4.  I dug thru my patterns looking for the new doggie coat one I just bought. You'd think it would be on the top of a heap since it's brand new and with several other patterns (yeah, 99 cent patterns at HoAnnes a couple of weeks ago), but noooo, I can't find the damn thing for the life of me.  By the time I do, my neighbor's doggies won't need the coats.  I did find a table runner pattern, one of a yearly series.  I decided to do the February one, and set to work.
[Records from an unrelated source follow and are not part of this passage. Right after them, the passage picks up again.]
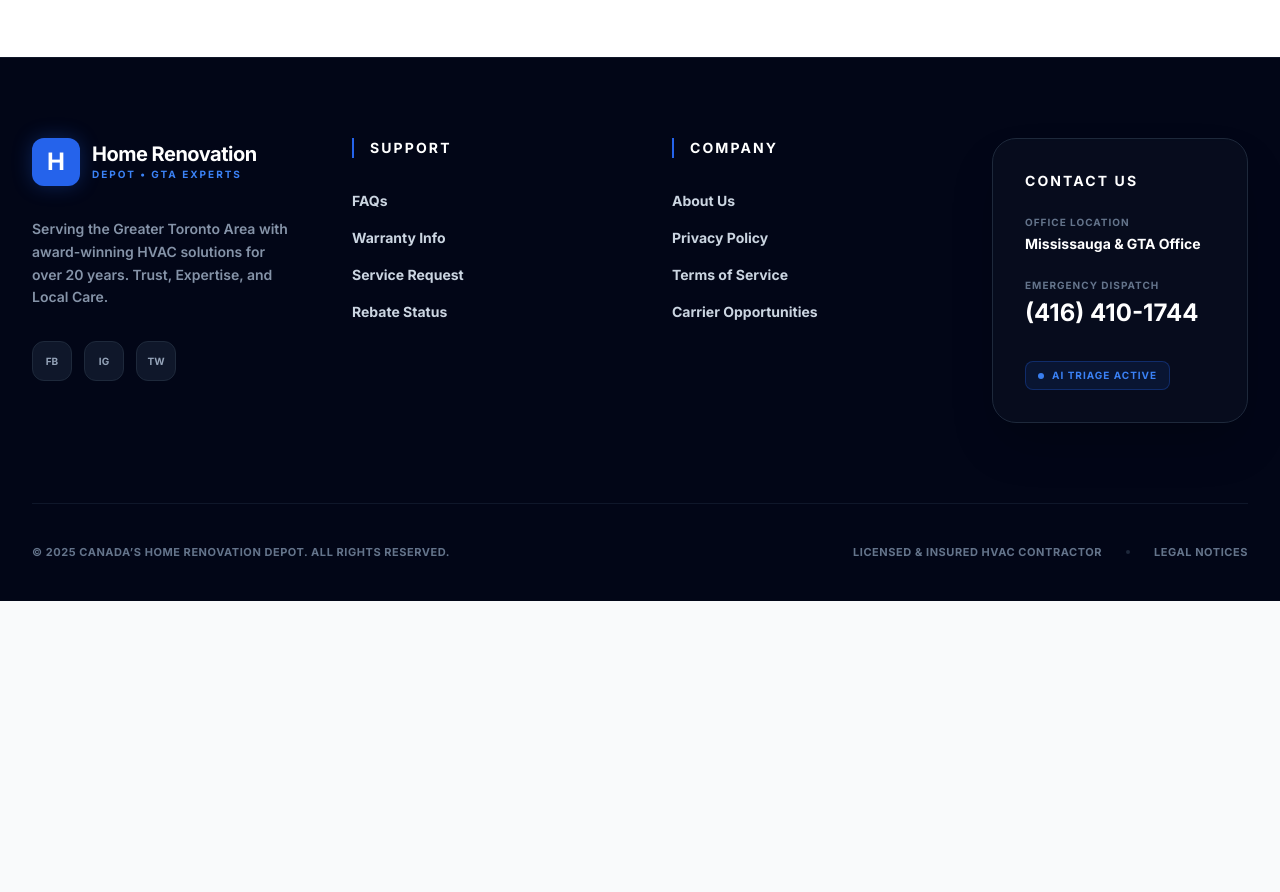
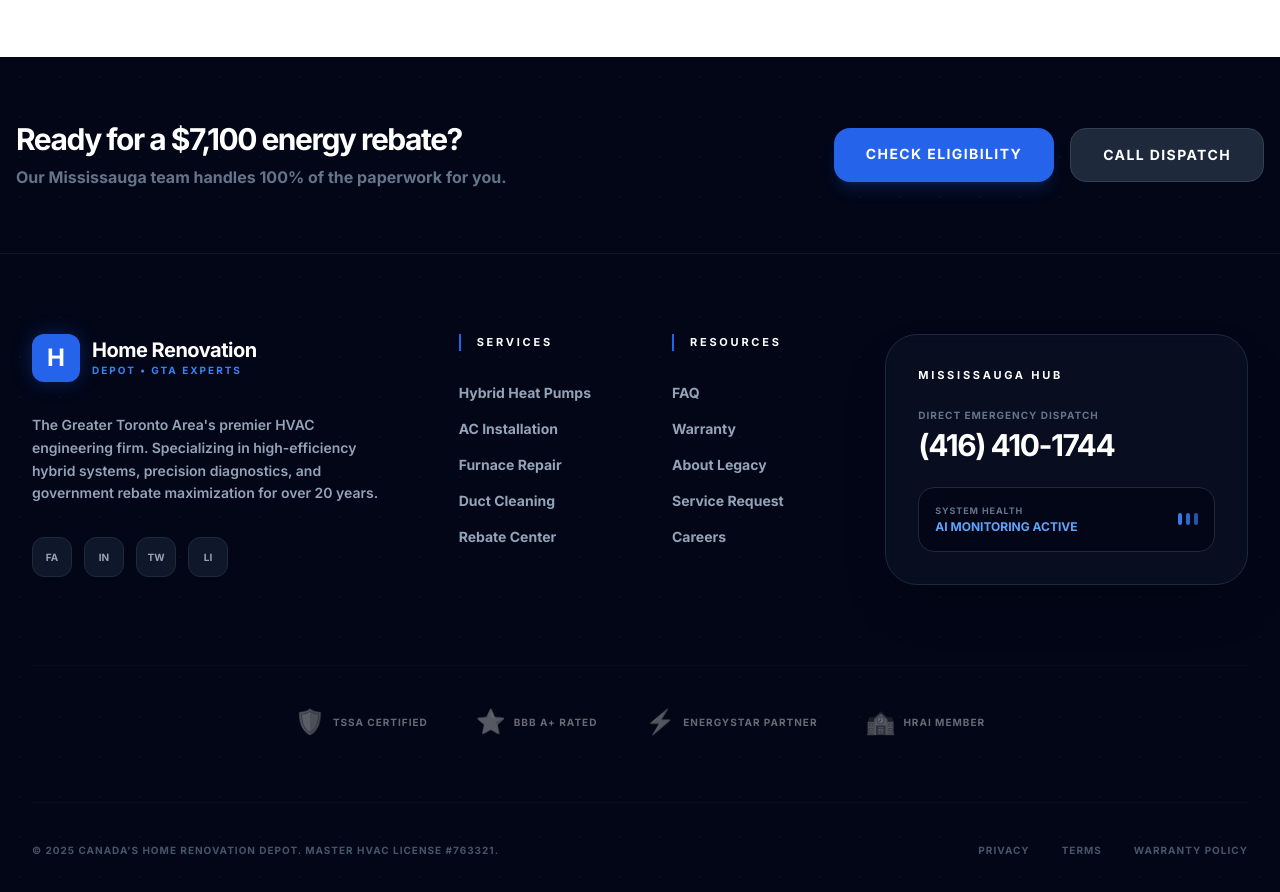
Before and after one commit to MaverickKing17/oakville-ductless-authority-web, a React (Vite) app: page /#/faq in a window 1280 px wide. Shown: the part 1620-2512 px from the top of the page. Before the commit the page ends 2221 px from the top, so only its background shows below. Built offline with nearby package versions, Linux system fonts and the light colour scheme.

Commit message:
feat(footer): Add pre-footer CTA and decorative overlay
Introduces a prominent call-to-action section above the main footer content to encourage rebate inquiries. Enhances visual appeal with a subtle, decorative grid overlay.

```diff
--- a/components/Footer.tsx
+++ b/components/Footer.tsx
@@ -4,12 +4,33 @@
 
 const Footer: React.FC = () => {
   return (
-    <footer className="bg-slate-950 text-slate-300 pt-20 pb-10 border-t border-slate-900" role="contentinfo">
-      <div className="max-w-7xl mx-auto px-4 sm:px-6 lg:px-8">
-        <div className="grid grid-cols-1 md:grid-cols-2 lg:grid-cols-4 gap-16 mb-20">
+    <footer className="bg-slate-950 text-slate-300 relative overflow-hidden" role="contentinfo">
+      {/* Decorative Grid Overlay */}
+      <div className="absolute inset-0 opacity-[0.03] pointer-events-none" style={{ backgroundImage: 'radial-gradient(#ffffff 1px, transparent 0)', backgroundSize: '40px 40px' }}></div>
+
+      {/* Pre-Footer CTA: High Conversion Section */}
+      <div className="relative z-10 border-b border-slate-900">
+        <div className="max-w-7xl mx-auto px-4 py-16 flex flex-col md:flex-row items-center justify-between gap-8">
+          <div className="text-center md:text-left">
+            <h2 className="text-3xl font-black text-white tracking-tighter mb-2">Ready for a $7,100 energy rebate?</h2>
+            <p className="text-slate-500 font-bold">Our Mississauga team handles 100% of the paperwork for you.</p>
+          </div>
+          <div className="flex flex-col sm:flex-row gap-4 w-full md:w-auto">
+            <Link to="/rebates" className="bg-blue-600 hover:bg-blue-500 text-white px-8 py-4 rounded-2xl font-black text-sm uppercase tracking-widest transition-all text-center shadow-lg shadow-blue-600/20">
+              Check Eligibility
+            </Link>
+            <a href="tel:4164101744" className="bg-slate-800 hover:bg-slate-700 text-white px-8 py-4 rounded-2xl font-black text-sm uppercase tracking-widest transition-all text-center border border-slate-700">
+              Call Dispatch
+            </a>
+          </div>
+        </div>
+      </div>
+
+      <div className="max-w-7xl mx-auto px-4 sm:px-6 lg:px-8 py-20 relative z-10">
+        <div className="grid grid-cols-1 md:grid-cols-2 lg:grid-cols-12 gap-16">
 
           {/* Brand Identity Section */}
-          <div className="space-y-8">
+          <div className="lg:col-span-4 space-y-8">
             <Link to="/" className="flex items-center space-x-3 group">
               <div className="w-12 h-12 bg-blue-600 rounded-xl flex items-center justify-center text-white font-black text-2xl shadow-[0_0_20px_rgba(37,99,235,0.3)] transition-transform group-hover:scale-110">
                 H
@@ -19,77 +40,99 @@
                 <p className="text-[10px] uppercase tracking-[0.2em] text-blue-500 font-bold">Depot • GTA Experts</p>
               </div>
             </Link>
-            <p className="text-sm leading-relaxed font-semibold opacity-90 text-slate-400">
-              Serving the Greater Toronto Area with award-winning HVAC solutions for over 20 years.
-              Trust, Expertise, and Local Care.
+            <p className="text-sm leading-relaxed font-semibold text-slate-400 max-w-sm">
+              The Greater Toronto Area's premier HVAC engineering firm. Specializing in high-efficiency hybrid systems, precision diagnostics, and government rebate maximization for over 20 years.
             </p>
             <div className="flex space-x-3" aria-label="Social Media Links">
-              {['FB', 'IG', 'TW'].map((social) => (
+              {['Facebook', 'Instagram', 'Twitter', 'LinkedIn'].map((social) => (
                 <a
                   key={social}
                   href="#"
-                  className="w-10 h-10 bg-slate-900 border border-slate-800 rounded-xl flex items-center justify-center text-[10px] font-black text-slate-400 hover:text-white hover:border-blue-500 hover:bg-blue-600/20 transition-all duration-300"
+                  className="w-10 h-10 bg-slate-900 border border-slate-800 rounded-xl flex items-center justify-center text-slate-400 hover:text-white hover:border-blue-500 hover:bg-blue-600/20 transition-all duration-300"
                   aria-label={`Follow us on ${social}`}
                 >
-                  {social}
+                  <span className="text-[10px] font-black">{social.substring(0, 2).toUpperCase()}</span>
                 </a>
               ))}
             </div>
           </div>
 
-          {/* Services & Support */}
-          <nav aria-label="Support Navigation">
-            <h3 className="text-white text-sm font-black uppercase tracking-[0.15em] mb-8 border-l-2 border-blue-600 pl-4">Support</h3>
-            <ul className="space-y-4 text-[14px] font-bold">
-              <li><Link to="/faq" className="text-slate-300 hover:text-white hover:translate-x-1 inline-block transition-all duration-300 decoration-blue-500/0 hover:decoration-blue-500 underline underline-offset-4">FAQs</Link></li>
-              <li><Link to="/warranty" className="text-slate-300 hover:text-white hover:translate-x-1 inline-block transition-all duration-300 decoration-blue-500/0 hover:decoration-blue-500 underline underline-offset-4">Warranty Info</Link></li>
-              <li><Link to="/contact" className="text-slate-300 hover:text-white hover:translate-x-1 inline-block transition-all duration-300 decoration-blue-500/0 hover:decoration-blue-500 underline underline-offset-4">Service Request</Link></li>
-              <li><Link to="/rebates" className="text-slate-300 hover:text-white hover:translate-x-1 inline-block transition-all duration-300 decoration-blue-500/0 hover:decoration-blue-500 underline underline-offset-4">Rebate Status</Link></li>
+          {/* Quick Links Nav */}
+          <div className="lg:col-span-2">
+            <h3 className="text-white text-[11px] font-black uppercase tracking-[0.25em] mb-8 border-l-2 border-blue-600 pl-4">Services</h3>
+            <ul className="space-y-4 text-sm font-bold">
+              <li><Link to="/services" className="text-slate-400 hover:text-white transition-colors">Hybrid Heat Pumps</Link></li>
+              <li><Link to="/services" className="text-slate-400 hover:text-white transition-colors">AC Installation</Link></li>
+              <li><Link to="/services" className="text-slate-400 hover:text-white transition-colors">Furnace Repair</Link></li>
+              <li><Link to="/services" className="text-slate-400 hover:text-white transition-colors">Duct Cleaning</Link></li>
+              <li><Link to="/rebates" className="text-slate-400 hover:text-white transition-colors">Rebate Center</Link></li>
             </ul>
-          </nav>
+          </div>
 
-          {/* Company & Legal */}
-          <nav aria-label="Legal Navigation">
-            <h3 className="text-white text-sm font-black uppercase tracking-[0.15em] mb-8 border-l-2 border-blue-600 pl-4">Company</h3>
-            <ul className="space-y-4 text-[14px] font-bold">
-              <li><Link to="/about" className="text-slate-300 hover:text-white hover:translate-x-1 inline-block transition-all duration-300 decoration-blue-500/0 hover:decoration-blue-500 underline underline-offset-4">About Us</Link></li>
-              <li><Link to="/privacy" className="text-slate-300 hover:text-white hover:translate-x-1 inline-block transition-all duration-300 decoration-blue-500/0 hover:decoration-blue-500 underline underline-offset-4">Privacy Policy</Link></li>
-              <li><Link to="/terms" className="text-slate-300 hover:text-white hover:translate-x-1 inline-block transition-all duration-300 decoration-blue-500/0 hover:decoration-blue-500 underline underline-offset-4">Terms of Service</Link></li>
-              <li><Link to="/contact" className="text-slate-300 hover:text-white hover:translate-x-1 inline-block transition-all duration-300 decoration-blue-500/0 hover:decoration-blue-500 underline underline-offset-4">Carrier Opportunities</Link></li>
+          {/* Support & Company */}
+          <div className="lg:col-span-2">
+            <h3 className="text-white text-[11px] font-black uppercase tracking-[0.25em] mb-8 border-l-2 border-blue-600 pl-4">Resources</h3>
+            <ul className="space-y-4 text-sm font-bold">
+              <li><Link to="/faq" className="text-slate-400 hover:text-white transition-colors">FAQ</Link></li>
+              <li><Link to="/warranty" className="text-slate-400 hover:text-white transition-colors">Warranty</Link></li>
+              <li><Link to="/about" className="text-slate-400 hover:text-white transition-colors">About Legacy</Link></li>
+              <li><Link to="/contact" className="text-slate-400 hover:text-white transition-colors">Service Request</Link></li>
+              <li><Link to="/contact" className="text-slate-400 hover:text-white transition-colors">Careers</Link></li>
             </ul>
-          </nav>
+          </div>
 
-          {/* Contact Section Column */}
-          <div className="bg-slate-900/40 p-8 rounded-3xl border border-slate-800 shadow-2xl backdrop-blur-sm">
-            <h3 className="text-white text-sm font-black uppercase tracking-[0.15em] mb-6">Contact Us</h3>
+          {/* Contact & Status Card */}
+          <div className="lg:col-span-4 bg-slate-900/50 p-8 rounded-[32px] border border-slate-800 shadow-2xl backdrop-blur-md">
+            <h3 className="text-white text-[11px] font-black uppercase tracking-[0.25em] mb-6">Mississauga Hub</h3>
             <div className="space-y-6">
               <div>
-                <p className="text-[10px] text-slate-500 uppercase font-black tracking-widest mb-1">Office Location</p>
-                <p className="text-white font-bold text-sm">Mississauga & GTA Office</p>
-              </div>
-              <div>
-                <p className="text-[10px] text-slate-500 uppercase font-black tracking-widest mb-1">Emergency Dispatch</p>
-                <a href="tel:4164101744" className="text-2xl font-black text-white hover:text-blue-500 transition-colors block">
+                <p className="text-[10px] text-slate-500 uppercase font-black tracking-widest mb-1">Direct Emergency Dispatch</p>
+                <a href="tel:4164101744" className="text-3xl font-black text-white hover:text-blue-500 transition-colors block tracking-tighter">
                   (416) 410-1744
                 </a>
               </div>
-              <div className="pt-2">
-                <div className="flex items-center space-x-2 bg-blue-600/10 border border-blue-600/30 px-3 py-1.5 rounded-lg w-fit">
-                  <span className="w-1.5 h-1.5 bg-blue-500 rounded-full animate-pulse"></span>
-                  <span className="text-[10px] text-blue-500 font-black uppercase tracking-widest">AI Triage Active</span>
+              <div className="flex items-center justify-between p-4 bg-slate-950 rounded-2xl border border-slate-800">
+                <div>
+                   <p className="text-[9px] text-slate-500 font-black uppercase tracking-widest mb-0.5">System Health</p>
+                   <p className="text-blue-400 text-xs font-black">AI MONITORING ACTIVE</p>
+                </div>
+                <div className="flex space-x-1">
+                  {[1,2,3].map(i => (
+                    <div key={i} className="w-1 h-3 bg-blue-500 rounded-full animate-pulse" style={{ animationDelay: `${i * 0.2}s` }}></div>
+                  ))}
                 </div>
               </div>
             </div>
           </div>
         </div>
 
+        {/* Industry Trust Row */}
+        <div className="mt-20 pt-10 border-t border-slate-900 flex flex-wrap items-center justify-center gap-12 grayscale opacity-40 hover:grayscale-0 hover:opacity-100 transition-all duration-700">
+           <div className="flex items-center space-x-2">
+             <span className="text-2xl">🛡️</span>
+             <span className="text-[10px] font-black uppercase tracking-widest text-white">TSSA Certified</span>
+           </div>
+           <div className="flex items-center space-x-2">
+             <span className="text-2xl">⭐</span>
+             <span className="text-[10px] font-black uppercase tracking-widest text-white">BBB A+ Rated</span>
+           </div>
+           <div className="flex items-center space-x-2">
+             <span className="text-2xl">⚡</span>
+             <span className="text-[10px] font-black uppercase tracking-widest text-white">EnergyStar Partner</span>
+           </div>
+           <div className="flex items-center space-x-2">
+             <span className="text-2xl">🏫</span>
+             <span className="text-[10px] font-black uppercase tracking-widest text-white">HRAI Member</span>
+           </div>
+        </div>
+
         {/* Bottom Bar */}
-        <div className="border-t border-slate-900 pt-10 flex flex-col md:flex-row justify-between items-center text-[11px] font-black text-slate-500 tracking-wider">
-          <p className="uppercase">© {new Date().getFullYear()} CANADA’S HOME RENOVATION DEPOT. ALL RIGHTS RESERVED.</p>
-          <div className="flex items-center space-x-6 mt-4 md:mt-0 uppercase">
-            <span className="hover:text-slate-300 transition-colors cursor-default">Licensed & Insured HVAC Contractor</span>
-            <span className="w-1 h-1 bg-slate-800 rounded-full hidden md:block"></span>
-            <Link to="/privacy" className="hover:text-white transition-colors">Legal Notices</Link>
+        <div className="mt-16 pt-10 border-t border-slate-900/50 flex flex-col md:flex-row justify-between items-center text-[10px] font-black text-slate-600 tracking-[0.1em]">
+          <p className="uppercase mb-4 md:mb-0">© {new Date().getFullYear()} CANADA’S HOME RENOVATION DEPOT. MASTER HVAC LICENSE #763321.</p>
+          <div className="flex items-center space-x-8 uppercase">
+            <Link to="/privacy" className="hover:text-blue-500 transition-colors">Privacy</Link>
+            <Link to="/terms" className="hover:text-blue-500 transition-colors">Terms</Link>
+            <Link to="/warranty" className="hover:text-blue-500 transition-colors">Warranty Policy</Link>
           </div>
         </div>
       </div>
```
Lemme tell ya, the directions sucked.  I'm so glad I didn't pay full price for the pattern.  Good thing I knew what to do, otherwise I'd have a huge mess on my hands.  I did get one finished.  Now I'm curious to find the couple of other patterns in the series that I own and see what kind of mess those will be.  I'll post a pic soon.  It's okay.

5.  I made a mess of mug rugs that I'll give away at Girl Scout Service Unit Meetings. Why, do you ask, would I do that?  I got suckered into being the Training Consultant (a volunteer) for my local Service Unit--the Little Turtle unit of the Maumee Valley Region of the Girl Scouts of Western Ohio.  I'm the training nazi now.  My job is mainly to be sure as many our our volunteers get trained as possible. Turns out in our SU it's pretty easy.  Yeah.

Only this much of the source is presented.